I completely understood Mercury’s reasons for his nickname policy. Nevertheless, because of his resistance to open up it took me a long while to warm up to him. Gaga, I liked him instantly. I also pitied him, and I must confess I pitied myself for how much I could relate to him. Moving on.

Though it’s a short story, a word count of 19,000, I learned surprisingly a lot about Gaga and Mercury. As the two men journeyed north, they had zombie scenes, fun scenes, and zombie fun scenes. The zombie stripper scene was one of my favorite. I loved how the men never acted dumb and forgot about their zombie apocalypse reality, but at the same time they continued to enjoy life regardless. For them, Hell was a state of mind, not their reality.

If you take away the zombie apocalypse, it’s a simple road trip story of two men getting to know each other, and later developing feelings for each other. Their interaction was riveting. At the end when they finally did the horizontal I went “yes!”

Unfortunately, the post-coital bliss wasn’t as blissful as it could have been. Another opportunity to deepen the intimacy arose but Mercury rebuffed it by continuing with his nickname policy.


I rate El Presidio Rides North 3-stars for I liked it. Despite being one step short of a completely satisfying story, the mm-romance was a great story overall, and it’s free.
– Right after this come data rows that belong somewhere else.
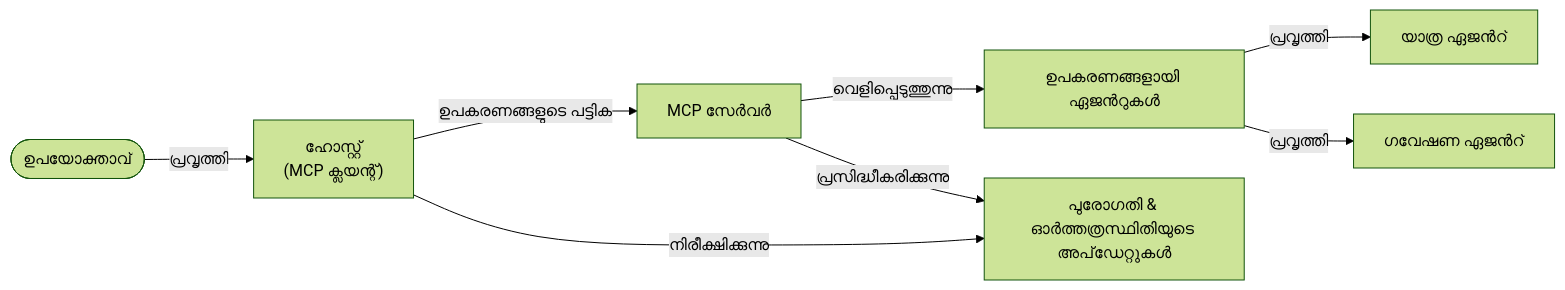
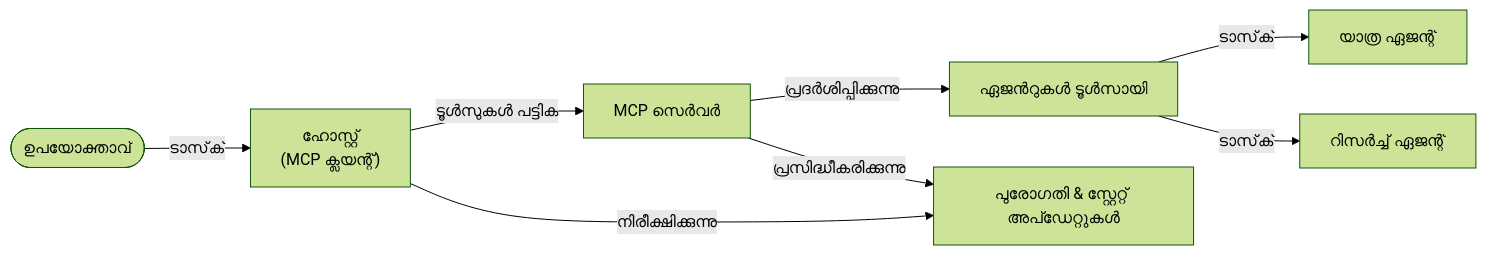
The fifth of 5 diagrams in mirrors/repos/microsoft@ai-agents-for-beginners/translations/ml/11-agentic-protocols/code_samples/mcp-agents/README.md (gabrielmoreira/agent-skills-mirror), drawn with Mermaid (forest theme) before and after one commit. The commit also changed other lines of this file and 4262 other files, not shown here.

````diff
--- a/mirrors/repos/microsoft@ai-agents-for-beginners/translations/ml/11-agentic-protocols/code_samples/mcp-agents/README.md
+++ b/mirrors/repos/microsoft@ai-agents-for-beginners/translations/ml/11-agentic-protocols/code_samples/mcp-agents/README.md
@@ -433,15 +448,15 @@
 ```mermaid
 graph LR
-    User([ഉപയോക്താവ്]) -->|"പ്രവൃത്തി"| Host["ഹോസ്റ്റ്<br/>(MCP ക്ലയന്റ്)"]
-    Host -->|ഉപകരണങ്ങളുടെ പട്ടിക| Server[MCP സേർവർ]
-    Server -->|വെളിപ്പെടുത്തുന്നു| AgentsTools[ഉപകരണങ്ങളായി ഏജൻറുകൾ]
-    AgentsTools -->|പ്രവൃത്തി| AgentA[യാത്ര ഏജൻറ്]
-    AgentsTools -->|പ്രവൃത്തി| AgentB[ഗവേഷണ ഏജൻറ്]
+    User([ഉപയോക്താവ്]) -->|"ടാസ്‌ക്"| Host["ഹോസ്റ്റ്<br/>(MCP ക്ലയന്റ്)"]
+    Host -->|ടൂൾസുകൾ പട്ടിക| Server[MCP സെർവർ]
+    Server -->|പ്രദർശിപ്പിക്കുന്നു| AgentsTools[ഏജൻറുകൾ ടൂൾസായി]
+    AgentsTools -->|ടാസ്‌ക്| AgentA[യാത്ര ഏജന്റ്]
+    AgentsTools -->|ടാസ്‌ക്| AgentB[റിസർച്ച് ഏജന്റ്]
 
-    Host -->|നിരീക്ഷിക്കുന്നു| StateUpdates[പുരോഗതി & ഓർത്തത്രസ്ഥിതിയുടെ അപ്‌ഡേറ്റുകൾ]
+    Host -->|നിരീക്ഷിക്കുന്നു| StateUpdates[പുരോഗതി & സ്റ്റേറ്റ് അപ്ഡേറ്റുകൾ]
     Server -->|പ്രസിദ്ധീകരിക്കുന്നു| StateUpdates
 
     class User user;
     class AgentA,AgentB agent;
     class Host,Server,StateUpdates core;
 ```
````
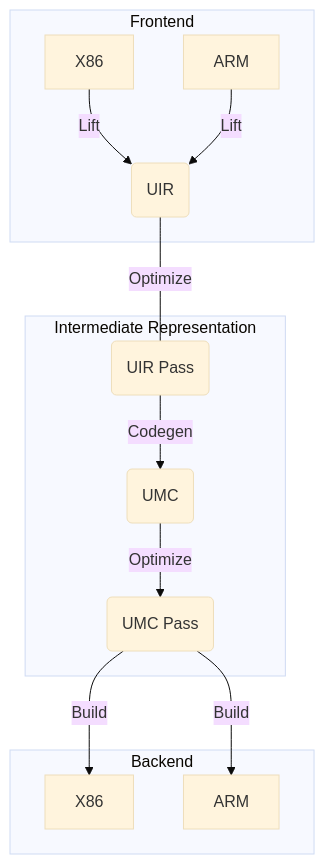
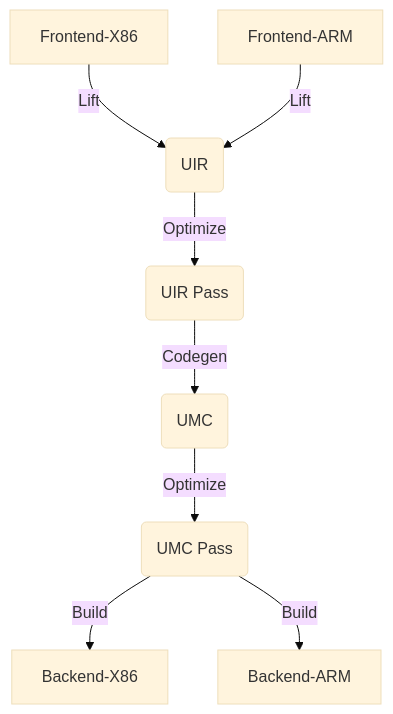
Before and after one commit to NewWorldComingSoon/UnknownRebuilder: the diagram in README.md, drawn with Mermaid (base theme).

````diff
--- a/README.md
+++ b/README.md
@@ -8,20 +8,14 @@
 ```mermaid
 graph TB
 
-subgraph Frontend
-A1[X86] -->|Lift| B(UIR)
-A2[ARM] -->|Lift| B(UIR)
-end
+A1[Frontend-X86] -->|Lift| B(UIR)
+A2[Frontend-ARM] -->|Lift| B(UIR)
 
-subgraph Intermediate Representation
-B ---|Optimize| C(UIR Pass)
+B -->|Optimize| C(UIR Pass)
 C -->|Codegen| D(UMC)
 D -->|Optimize| E(UMC Pass)
-end
 
-subgraph Backend
-E -->|Build| F1[X86]
-E -->|Build| F2[ARM]
-end
+E -->|Build| F1[Backend-X86]
+E -->|Build| F2[Backend-ARM]
 
 ```
````
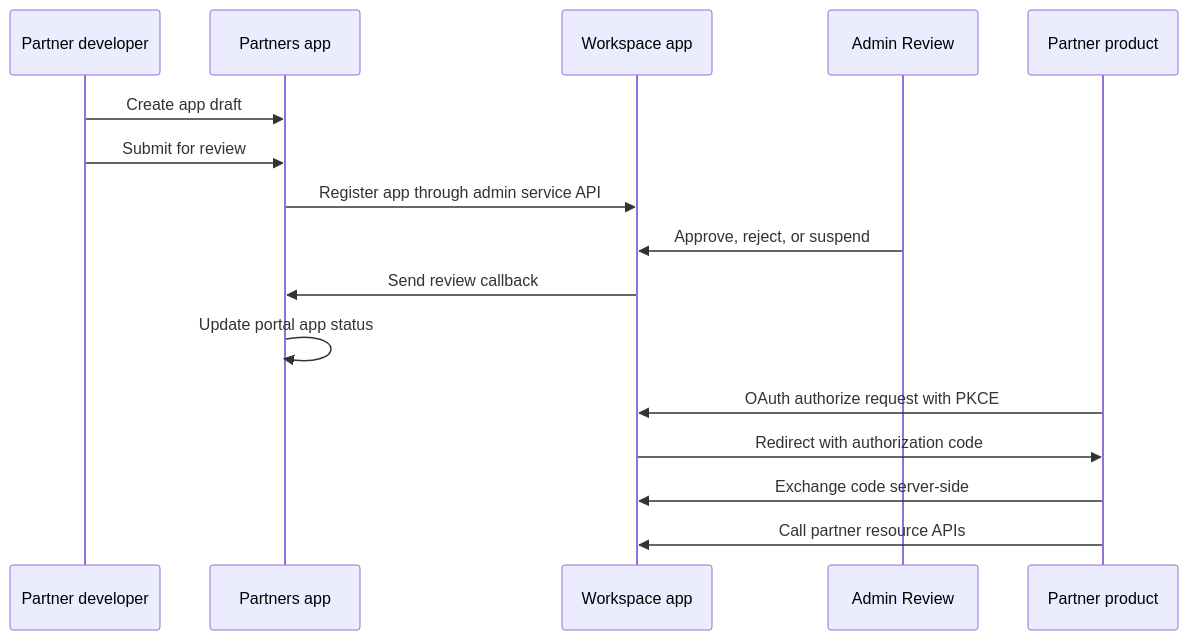
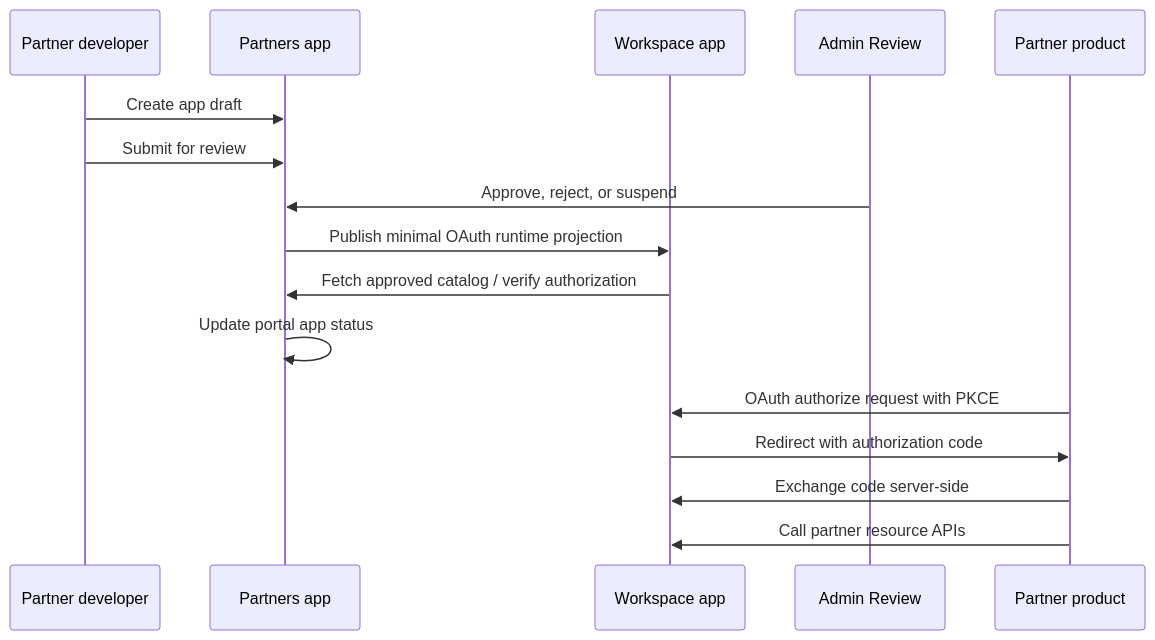
The diagram in docs/ARCHITECTURE.md (Up-to-code/ai-p1), drawn with Mermaid before and after one commit. The commit also changed other lines of this file and 272 other files, not shown here.

````diff
--- a/docs/ARCHITECTURE.md
+++ b/docs/ARCHITECTURE.md
@@ -57,19 +59,19 @@
 ```mermaid
 sequenceDiagram
   participant Dev as Partner developer
   participant Partners as Partners app
   participant Workspace as Workspace app
   participant Admin as Admin Review
   participant Product as Partner product
 
   Dev->>Partners: Create app draft
   Dev->>Partners: Submit for review
-  Partners->>Workspace: Register app through admin service API
-  Admin->>Workspace: Approve, reject, or suspend
-  Workspace->>Partners: Send review callback
+  Admin->>Partners: Approve, reject, or suspend
+  Partners->>Workspace: Publish minimal OAuth runtime projection
+  Workspace->>Partners: Fetch approved catalog / verify authorization
   Partners->>Partners: Update portal app status
   Product->>Workspace: OAuth authorize request with PKCE
   Workspace->>Product: Redirect with authorization code
   Product->>Workspace: Exchange code server-side
   Product->>Workspace: Call partner resource APIs
 ```
````
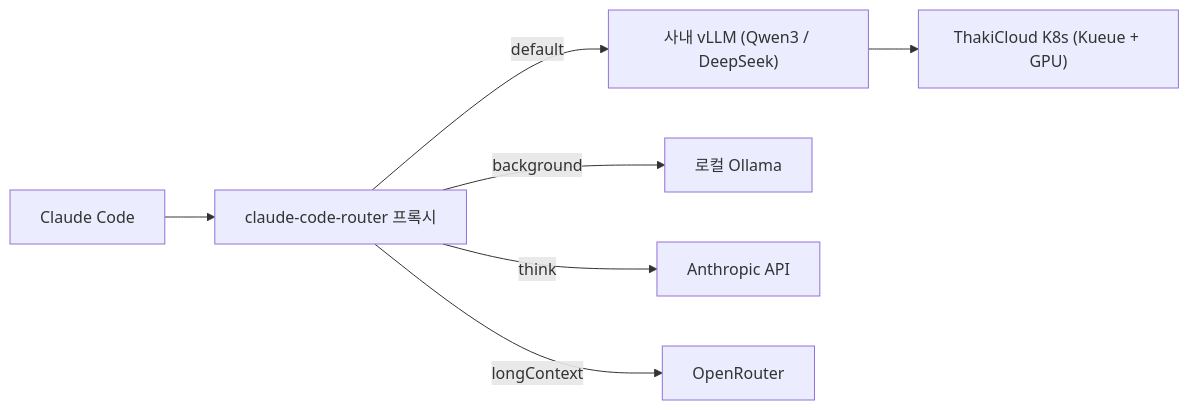
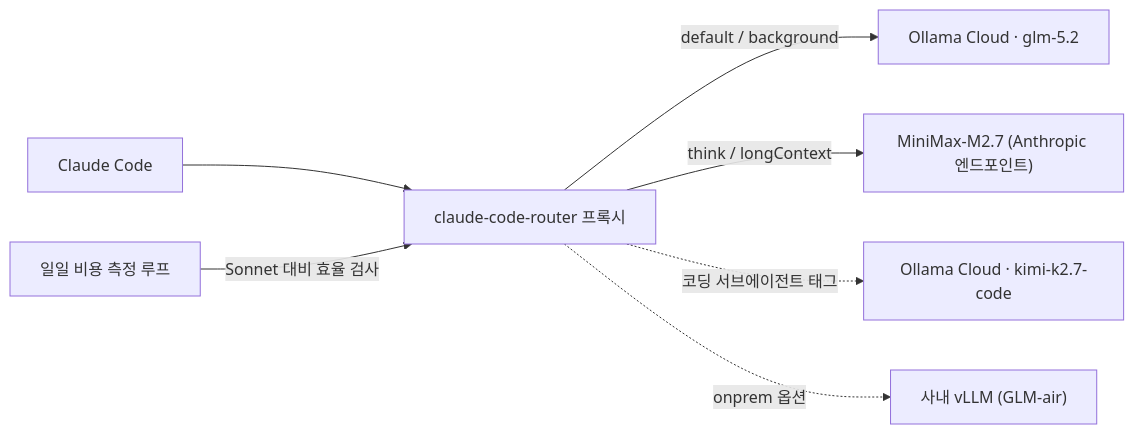
The diagram in _posts/ko/llmops/2026-06-24-claude-code-router-onprem-routing.md (ThakiCloud/thakicloud.github.io), drawn with Mermaid before and after one commit. The commit also changed other lines of this file and 2 other files, not shown here.

First line of the commit message:
docs(llmops): rewrite CCR routing post with verified 3-model setup + cost loop

````diff
--- a/_posts/ko/llmops/2026-06-24-claude-code-router-onprem-routing.md
+++ b/_posts/ko/llmops/2026-06-24-claude-code-router-onprem-routing.md
@@ -25,9 +26,9 @@
 ```mermaid
 flowchart LR
     CC["Claude Code"] --> CCR["claude-code-router 프록시"]
-    CCR -->|default| VLLM["사내 vLLM (Qwen3 / DeepSeek)"]
-    CCR -->|background| OLLAMA["로컬 Ollama"]
-    CCR -->|think| ANTH["Anthropic API"]
-    CCR -->|longContext| OR["OpenRouter"]
-    VLLM --> K8S["ThakiCloud K8s (Kueue + GPU)"]
+    CCR -->|default / background| GLM["Ollama Cloud · glm-5.2"]
+    CCR -->|think / longContext| MM["MiniMax-M2.7 (Anthropic 엔드포인트)"]
+    CCR -.->|코딩 서브에이전트 태그| KIMI["Ollama Cloud · kimi-k2.7-code"]
+    CCR -.->|onprem 옵션| VLLM["사내 vLLM (GLM-air)"]
+    AUDIT["일일 비용 측정 루프"] -->|Sonnet 대비 효율 검사| CCR
 ```
````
Recommended if you’re looking for something light and refreshing to read to improve your mood.

Goodreads | Read it for free

Monday, December 2, 2013

NEWS: a new look for the book blog

Tolerably Smart news:

If you're reading this post from the RSS feed, check out Tolerably Smart for the new look. It's significantly different from the last 2-3 looks, which were simple background and color change. The new look is bland but it's smoother and easier on the eye. The web elements no longer disjoint, and the background no longer distract. I'm aiming for a minimalist web design.

Due to spam, comments on Tolerably Smart have been restricted to registered user, which virtually changes nothing because I receive all of my comments on Goodreads anyway.

Please support Tolerably Smart by reporting any writing mistake, broken link, design issue, and the likes. To report, leave a comment on Tolerably Smart, Goodreads, or Booklikes. I also made a blog button, which you can find on my (slightly) updated About page. Thank you again to Cassi of Galavanting Girl Books for the used bookstore photo to serve as the blog button's background.

Social networking news:

I opened an account on Booklikes. Had one for several weeks now. It's all right. Though I despise Goodreads's censorship, my main hangout will still be Goodreads and my reviews will still be posted on Goodreads and Tolerably Smart.

And here's why: Most of my friends are staying on Goodreads (think Facebook), and Goodreads's database remains the best in the world. I won't post my reviews on Booklikes, because posting it on Goodreads and this book blog is more than enough I can tolerate. Not to mention that the end of the day, regardless of how friendly Booklikes is (now), Booklikes is a social networking website in which the products are the users. Like all social networking websites, they will either shut down because lack of use or cash out because it ain't a charity. (Sometime they cash out and shut down like in the case of Dodgeball. Yikes.) I will stay with the devil I know, which is Goodreads. /rant

Moving on. I, Experiment BL626, am still active on Twitter. Didn't think I would be. If you have been wondering why I cease posting news on Tolerably Smart or why I rarely post them on Goodreads, it's because I tweet them now. It's easier, and I'm lazy.

That's the end of the news. Happy holidays. May everyone have no life so they can have time to read.